JAY-Z's 'New York Times' Op-Ed On Meek Mill Brings Awareness To America's Criminal Justice System
Since news of Meek Mill's sentencing broke on Nov. 6, JAY-Z unabashedly reacted from his Facebook account to sold-out arenas on his "4:44 Tour." Now, the entertainment mogul increased his voice on the situation in the form of a call-to-action op-ed for the New York Times.
The "Moonlight" rapper highlighted the criminal justice system's historic relationship with tacking defendants on parole or probation with red flags in the form of technical violations for minor missteps.
"On the surface, this may look like the story of yet another criminal rapper who didn't smarten up and is back where he started," JAY-Z writes. "But consider this: Meek was around 19 when he was convicted on charges relating to drug and gun possession, and he served an eight-month sentence. Now he's 30, so he has been on probation for basically his entire adult life. For about a decade, he's been stalked by a system that considers the slightest infraction a justification for locking him back inside."
From his upbringing in Brooklyn, New York, the TIME: The Kalief Browder Story executive producer shared that he's seen cases like Meek's happen far too often. "Instead of a second chance, probation ends up being a land mine, with a random misstep bringing consequences greater than the crime," he continued. "A person on probation can end up in jail over a technical violation like missing a curfew."
What led to Meek's return to prison stemmed from the dismissal of two incidents.

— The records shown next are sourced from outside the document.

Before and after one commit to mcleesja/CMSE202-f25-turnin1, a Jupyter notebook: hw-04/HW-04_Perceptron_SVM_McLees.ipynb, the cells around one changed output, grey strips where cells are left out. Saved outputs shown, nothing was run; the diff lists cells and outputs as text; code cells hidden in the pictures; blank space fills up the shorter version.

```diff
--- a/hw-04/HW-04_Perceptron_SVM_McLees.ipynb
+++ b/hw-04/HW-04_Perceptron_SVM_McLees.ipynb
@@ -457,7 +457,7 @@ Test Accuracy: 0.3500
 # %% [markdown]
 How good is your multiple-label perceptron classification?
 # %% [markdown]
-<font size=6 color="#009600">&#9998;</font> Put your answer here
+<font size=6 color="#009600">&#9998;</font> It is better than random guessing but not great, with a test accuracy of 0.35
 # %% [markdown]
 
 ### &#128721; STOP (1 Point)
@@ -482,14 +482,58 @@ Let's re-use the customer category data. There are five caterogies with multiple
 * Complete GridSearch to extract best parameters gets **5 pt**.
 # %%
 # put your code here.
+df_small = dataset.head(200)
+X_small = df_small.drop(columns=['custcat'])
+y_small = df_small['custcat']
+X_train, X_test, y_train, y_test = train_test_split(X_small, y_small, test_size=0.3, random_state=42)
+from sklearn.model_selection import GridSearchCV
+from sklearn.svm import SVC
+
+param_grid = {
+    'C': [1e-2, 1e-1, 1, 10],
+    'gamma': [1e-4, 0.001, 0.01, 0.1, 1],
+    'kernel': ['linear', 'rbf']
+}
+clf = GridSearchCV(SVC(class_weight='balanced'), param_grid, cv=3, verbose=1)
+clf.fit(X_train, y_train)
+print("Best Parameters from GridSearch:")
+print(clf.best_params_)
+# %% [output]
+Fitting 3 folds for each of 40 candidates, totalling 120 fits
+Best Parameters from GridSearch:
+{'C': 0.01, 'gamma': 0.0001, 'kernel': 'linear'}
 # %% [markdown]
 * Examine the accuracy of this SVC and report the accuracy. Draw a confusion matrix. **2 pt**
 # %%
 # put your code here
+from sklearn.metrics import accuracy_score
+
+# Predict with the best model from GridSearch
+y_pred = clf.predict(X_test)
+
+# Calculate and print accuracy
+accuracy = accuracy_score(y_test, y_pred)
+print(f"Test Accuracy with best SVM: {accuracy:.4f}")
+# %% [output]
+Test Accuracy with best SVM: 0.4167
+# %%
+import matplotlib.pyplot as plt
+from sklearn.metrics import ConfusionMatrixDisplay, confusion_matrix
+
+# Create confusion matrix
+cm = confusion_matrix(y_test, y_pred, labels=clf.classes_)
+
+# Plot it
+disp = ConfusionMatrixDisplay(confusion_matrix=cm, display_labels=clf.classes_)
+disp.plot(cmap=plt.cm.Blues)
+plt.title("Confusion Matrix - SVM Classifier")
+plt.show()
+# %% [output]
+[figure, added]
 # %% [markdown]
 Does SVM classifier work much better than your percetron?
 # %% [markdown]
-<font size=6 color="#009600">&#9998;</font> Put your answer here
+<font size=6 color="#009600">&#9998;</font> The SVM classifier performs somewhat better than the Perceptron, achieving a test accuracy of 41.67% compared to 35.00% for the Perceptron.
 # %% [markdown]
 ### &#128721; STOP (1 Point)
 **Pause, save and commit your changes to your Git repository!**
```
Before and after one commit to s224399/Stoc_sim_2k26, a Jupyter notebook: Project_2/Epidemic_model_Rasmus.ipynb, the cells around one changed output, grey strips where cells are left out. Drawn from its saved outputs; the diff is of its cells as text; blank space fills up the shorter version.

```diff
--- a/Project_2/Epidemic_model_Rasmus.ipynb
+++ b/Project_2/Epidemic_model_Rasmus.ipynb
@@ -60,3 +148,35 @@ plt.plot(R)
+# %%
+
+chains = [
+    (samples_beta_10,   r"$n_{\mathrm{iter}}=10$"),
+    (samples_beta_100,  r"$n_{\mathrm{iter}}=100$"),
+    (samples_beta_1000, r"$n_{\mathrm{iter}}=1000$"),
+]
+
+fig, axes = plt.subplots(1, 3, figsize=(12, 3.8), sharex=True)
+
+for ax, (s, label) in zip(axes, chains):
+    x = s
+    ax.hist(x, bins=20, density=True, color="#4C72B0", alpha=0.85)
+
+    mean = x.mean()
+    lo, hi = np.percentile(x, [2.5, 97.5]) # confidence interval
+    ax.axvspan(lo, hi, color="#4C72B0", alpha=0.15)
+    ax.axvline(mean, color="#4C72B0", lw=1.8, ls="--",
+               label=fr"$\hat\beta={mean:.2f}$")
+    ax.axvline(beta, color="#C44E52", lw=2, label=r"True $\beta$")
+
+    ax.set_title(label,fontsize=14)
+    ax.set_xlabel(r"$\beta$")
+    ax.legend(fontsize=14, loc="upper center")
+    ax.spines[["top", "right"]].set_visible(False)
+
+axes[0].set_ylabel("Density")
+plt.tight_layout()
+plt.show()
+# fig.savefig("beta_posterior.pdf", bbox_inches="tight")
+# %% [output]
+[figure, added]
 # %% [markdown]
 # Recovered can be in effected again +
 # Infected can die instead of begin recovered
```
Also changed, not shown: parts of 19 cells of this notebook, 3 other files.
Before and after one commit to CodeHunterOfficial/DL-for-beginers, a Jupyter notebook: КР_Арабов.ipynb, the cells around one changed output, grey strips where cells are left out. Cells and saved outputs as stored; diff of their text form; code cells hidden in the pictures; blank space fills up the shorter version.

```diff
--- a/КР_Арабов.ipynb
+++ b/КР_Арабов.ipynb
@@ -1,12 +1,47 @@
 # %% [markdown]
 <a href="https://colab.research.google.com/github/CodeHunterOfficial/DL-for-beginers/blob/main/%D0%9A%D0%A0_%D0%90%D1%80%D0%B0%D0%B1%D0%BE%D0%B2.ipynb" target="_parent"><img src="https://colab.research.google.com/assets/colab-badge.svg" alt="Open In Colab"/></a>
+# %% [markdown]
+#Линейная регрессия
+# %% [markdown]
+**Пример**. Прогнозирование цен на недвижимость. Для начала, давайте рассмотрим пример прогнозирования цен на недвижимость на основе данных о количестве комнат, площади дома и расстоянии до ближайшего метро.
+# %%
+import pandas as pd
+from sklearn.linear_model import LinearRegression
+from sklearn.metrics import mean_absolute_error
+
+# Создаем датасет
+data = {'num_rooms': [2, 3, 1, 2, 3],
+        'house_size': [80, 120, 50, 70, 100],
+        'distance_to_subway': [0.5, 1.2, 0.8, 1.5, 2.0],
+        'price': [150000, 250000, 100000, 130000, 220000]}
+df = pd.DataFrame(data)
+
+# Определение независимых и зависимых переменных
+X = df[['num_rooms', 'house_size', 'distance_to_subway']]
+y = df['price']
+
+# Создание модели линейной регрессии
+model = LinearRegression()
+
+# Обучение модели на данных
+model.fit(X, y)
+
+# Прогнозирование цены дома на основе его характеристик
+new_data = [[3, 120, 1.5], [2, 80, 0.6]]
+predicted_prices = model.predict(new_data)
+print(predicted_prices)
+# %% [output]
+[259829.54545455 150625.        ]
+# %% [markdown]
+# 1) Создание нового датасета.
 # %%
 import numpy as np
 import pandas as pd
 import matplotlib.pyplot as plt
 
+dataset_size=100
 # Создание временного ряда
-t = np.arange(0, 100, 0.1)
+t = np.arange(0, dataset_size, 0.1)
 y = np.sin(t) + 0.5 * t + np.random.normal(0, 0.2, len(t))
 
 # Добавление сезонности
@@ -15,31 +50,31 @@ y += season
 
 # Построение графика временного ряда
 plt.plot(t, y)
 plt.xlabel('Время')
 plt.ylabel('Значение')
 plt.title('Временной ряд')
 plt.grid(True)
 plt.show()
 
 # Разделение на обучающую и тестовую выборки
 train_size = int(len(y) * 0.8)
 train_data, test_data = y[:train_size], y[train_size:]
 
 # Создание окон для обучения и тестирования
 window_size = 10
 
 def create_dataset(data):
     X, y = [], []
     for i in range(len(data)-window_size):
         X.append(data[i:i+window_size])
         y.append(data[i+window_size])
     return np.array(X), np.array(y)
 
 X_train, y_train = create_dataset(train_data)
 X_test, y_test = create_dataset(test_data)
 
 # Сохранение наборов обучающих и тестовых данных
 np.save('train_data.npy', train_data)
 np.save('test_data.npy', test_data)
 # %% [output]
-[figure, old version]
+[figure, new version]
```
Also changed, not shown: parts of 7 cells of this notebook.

Near the top of this year, he was detained for being involved in a St. Louis airport scuffle, which he was cleared once video evidence surfaced. In August, the NYPD arrested the 30-year-old again for reckless endangerment. On the set of a music video, he was seen popping wheelies on a motorbike. Judge Genece Brinkley also claims Meek failed a drug test. The district attorney threw out both cases, but against his probation officer and the D.A.'s no jail time recommendation, Brinkley still sentenced the "Amen" rapper to two to four years in prison.